Your copy should hold every record verbatim and none of the pictures.

==============================

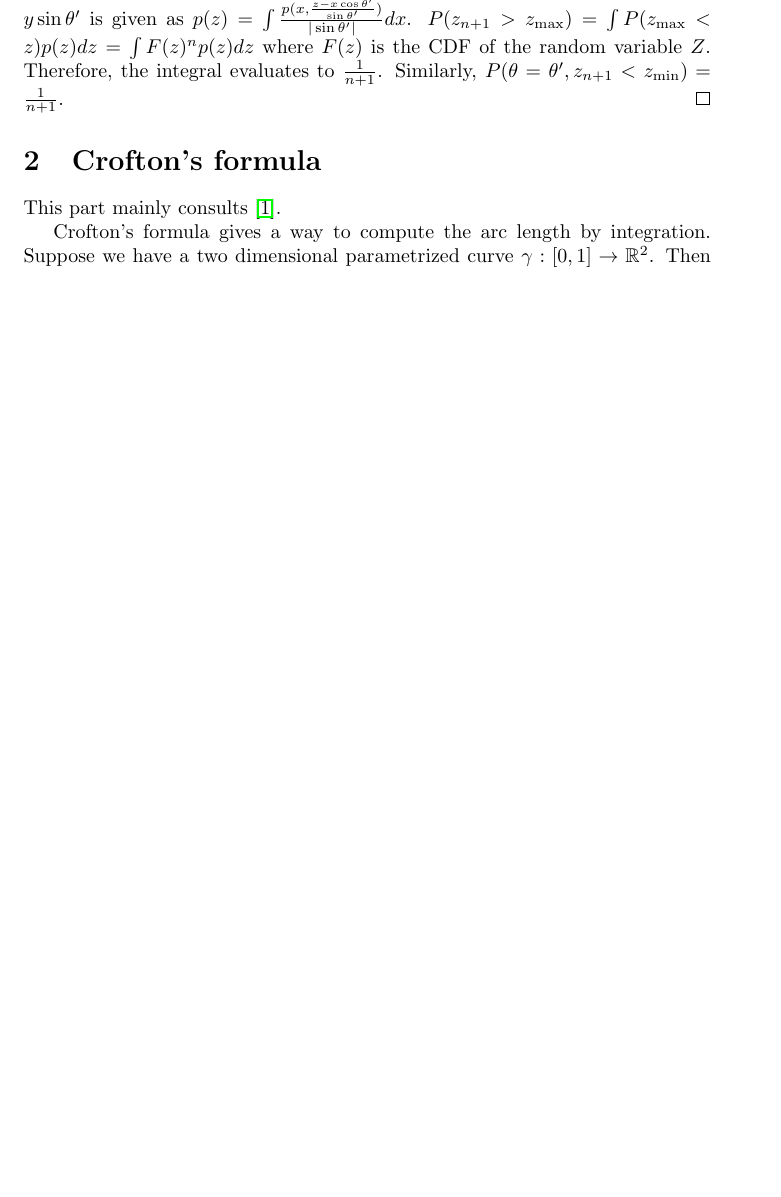
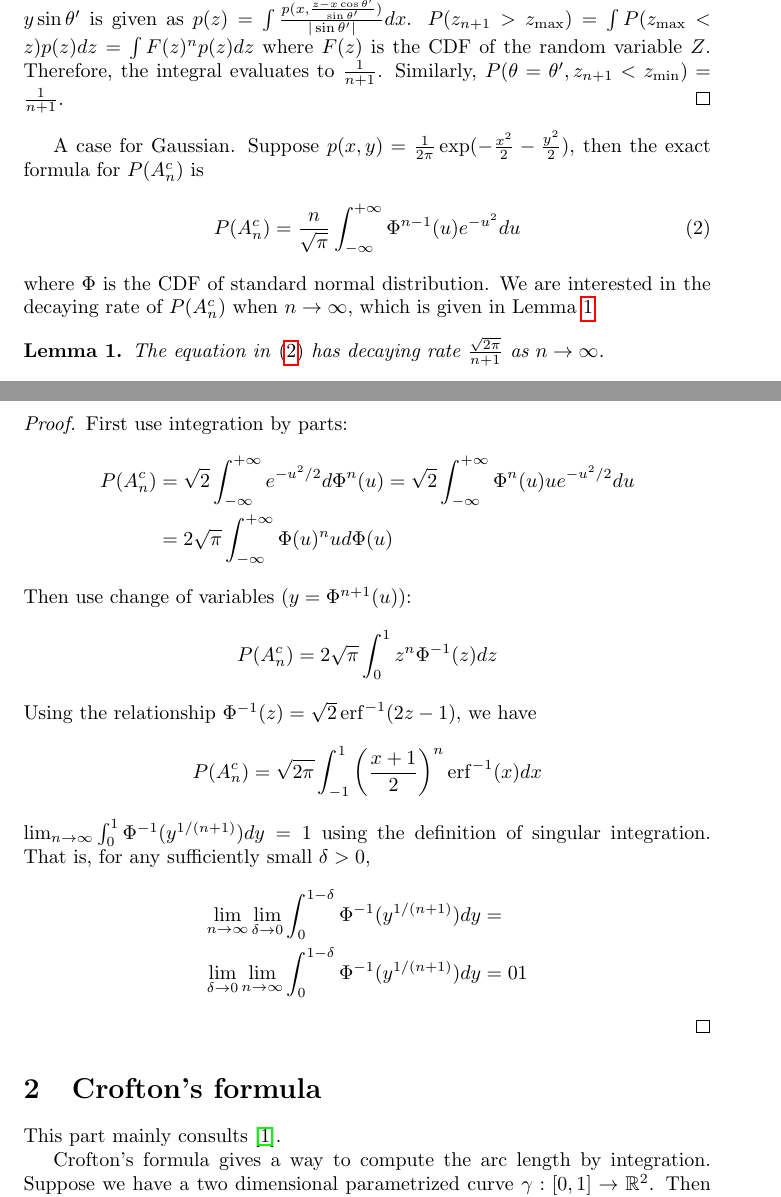
Before and after one commit to zhaofeng-shu33/research_info_related_notes, a LaTeX document (convex_hull/w1.tex): part of page 1 of 2 before the commit and two parts of pages 1 and 2 of 3 after it, the two joined at a grey line, cut so that both start at the same text, the shorter picture padded with empty space. Compiled offline with pdfLaTeX.

Commit message:
stage results

```diff
--- a/convex_hull/w1.tex
+++ b/convex_hull/w1.tex
@@ -10,6 +10,8 @@
 \usepackage{hyperref}
 \newtheorem{theorem}{Theorem}
 \newtheorem{example}{Example}
+\newtheorem{lemma}{Lemma}
+\DeclareMathOperator{\erf}{erf}
 \title{A stochastic convex hull problem}
 \begin{document}
 \maketitle
@@ -58,6 +60,62 @@ $P(\theta=\theta', z_{n+1} < z_{\min})=
 \frac{1}{n+1}$.
 \end{proof}
 
+A case for Gaussian.
+Suppose $p(x,y)=\frac{1}{2\pi}\exp(-\frac{x^2}{2}
+-\frac{y^2}{2})$,
+then the exact formula for $P(A_n^c)$
+is
+\begin{equation}\label{eq:gaussian_2d}
+    P(A_n^c) = \frac{n}{\sqrt{\pi}} \int_{-\infty}^{+\infty}
+    \Phi^{n-1}(u)e^{-u^2}du
+\end{equation}
+where $\Phi$ is the CDF of standard normal distribution.
+We are interested in the decaying rate of $P(A_n^c)$
+when $n\to \infty$, which is given in Lemma \ref{lem:gaussian}
+\begin{lemma}\label{lem:gaussian}
+The equation in \eqref{eq:gaussian_2d} has decaying rate
+$\frac{\sqrt{2\pi}}{n+1}$ as $n\to \infty$.
+\end{lemma}
+\begin{proof}
+First use integration by parts:
+\begin{align*}
+    P(A_n^c) &= \sqrt{2} \int_{-\infty}^{+\infty}
+    e^{-u^2/2}d\Phi^n(u)
+    =\sqrt{2} \int_{-\infty}^{+\infty}\Phi^n(u)
+    ue^{-u^2/2}du \\
+    &=2\sqrt{\pi} \int_{-\infty}^{+\infty}
+    \Phi(u)^n ud\Phi(u)
+\end{align*}
+Then use change of variables ($y=\Phi^{n+1}(u)$):
+\begin{align*}
+    P(A_n^c)
+    =2\sqrt{\pi} \int_{0}^{1}z^n \Phi^{-1}(z)dz
+\end{align*}
+Using the relationship
+$\Phi^{-1}(z)
+= \sqrt{2} \erf^{-1}(2z-1)$,
+we have
+\begin{align*}
+    P(A_n^c)
+    =\sqrt{2\pi} \int_{-1}^{1}
+    \left(\frac{x+1}{2} \right)^n
+    \erf^{-1} (x)dx
+\end{align*}
+$ \lim_{n\to \infty}
+\int_{0}^{1}\Phi^{-1}(y^{1/(n+1)})dy  = 1$
+using the definition of singular integration.
+That is, for any sufficiently small $\delta>0
+$,
+\begin{align*}
+\lim_{n\to \infty}\lim_{\delta\to 0}
+\int_{0}^{1-\delta}\Phi^{-1}(y^{1/(n+1)})dy  &=\\
+\lim_{\delta\to 0}\lim_{n\to \infty}
+\int_{0}^{1-\delta}\Phi^{-1}(y^{1/(n+1)})dy  &= 01
+\end{align*}
+
+\end{proof}
+
+
 \section{Crofton's formula}
 This part mainly consults \cite{crofton}.
 
```
Also changed, not shown: convex_hull/w1.tex (3 more changed lines).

==============================

Solution to the exercise —
Before and after one commit to zhaofeng-shu33/research_info_related_notes, a LaTeX document (convex_hull/w1.tex): part of page 1 of 2 before the commit and two parts of pages 1 and 2 of 3 after it, the two joined at a grey line, cut so that both start at the same text, the shorter picture padded with empty space. Compiled offline with pdfLaTeX.

Commit message:
stage results

```diff
--- a/convex_hull/w1.tex
+++ b/convex_hull/w1.tex
@@ -10,6 +10,8 @@
 \usepackage{hyperref}
 \newtheorem{theorem}{Theorem}
 \newtheorem{example}{Example}
+\newtheorem{lemma}{Lemma}
+\DeclareMathOperator{\erf}{erf}
 \title{A stochastic convex hull problem}
 \begin{document}
 \maketitle
@@ -58,6 +60,62 @@ $P(\theta=\theta', z_{n+1} < z_{\min})=
 \frac{1}{n+1}$.
 \end{proof}
 
+A case for Gaussian.
+Suppose $p(x,y)=\frac{1}{2\pi}\exp(-\frac{x^2}{2}
+-\frac{y^2}{2})$,
+then the exact formula for $P(A_n^c)$
+is
+\begin{equation}\label{eq:gaussian_2d}
+    P(A_n^c) = \frac{n}{\sqrt{\pi}} \int_{-\infty}^{+\infty}
+    \Phi^{n-1}(u)e^{-u^2}du
+\end{equation}
+where $\Phi$ is the CDF of standard normal distribution.
+We are interested in the decaying rate of $P(A_n^c)$
+when $n\to \infty$, which is given in Lemma \ref{lem:gaussian}
+\begin{lemma}\label{lem:gaussian}
+The equation in \eqref{eq:gaussian_2d} has decaying rate
+$\frac{\sqrt{2\pi}}{n+1}$ as $n\to \infty$.
+\end{lemma}
+\begin{proof}
+First use integration by parts:
+\begin{align*}
+    P(A_n^c) &= \sqrt{2} \int_{-\infty}^{+\infty}
+    e^{-u^2/2}d\Phi^n(u)
+    =\sqrt{2} \int_{-\infty}^{+\infty}\Phi^n(u)
+    ue^{-u^2/2}du \\
+    &=2\sqrt{\pi} \int_{-\infty}^{+\infty}
+    \Phi(u)^n ud\Phi(u)
+\end{align*}
+Then use change of variables ($y=\Phi^{n+1}(u)$):
+\begin{align*}
+    P(A_n^c)
+    =2\sqrt{\pi} \int_{0}^{1}z^n \Phi^{-1}(z)dz
+\end{align*}
+Using the relationship
+$\Phi^{-1}(z)
+= \sqrt{2} \erf^{-1}(2z-1)$,
+we have
+\begin{align*}
+    P(A_n^c)
+    =\sqrt{2\pi} \int_{-1}^{1}
+    \left(\frac{x+1}{2} \right)^n
+    \erf^{-1} (x)dx
+\end{align*}
+$ \lim_{n\to \infty}
+\int_{0}^{1}\Phi^{-1}(y^{1/(n+1)})dy  = 1$
+using the definition of singular integration.
+That is, for any sufficiently small $\delta>0
+$,
+\begin{align*}
+\lim_{n\to \infty}\lim_{\delta\to 0}
+\int_{0}^{1-\delta}\Phi^{-1}(y^{1/(n+1)})dy  &=\\
+\lim_{\delta\to 0}\lim_{n\to \infty}
+\int_{0}^{1-\delta}\Phi^{-1}(y^{1/(n+1)})dy  &= 01
+\end{align*}
+
+\end{proof}
+
+
 \section{Crofton's formula}
 This part mainly consults \cite{crofton}.
 
```
Also changed, not shown: convex_hull/w1.tex (3 more changed lines).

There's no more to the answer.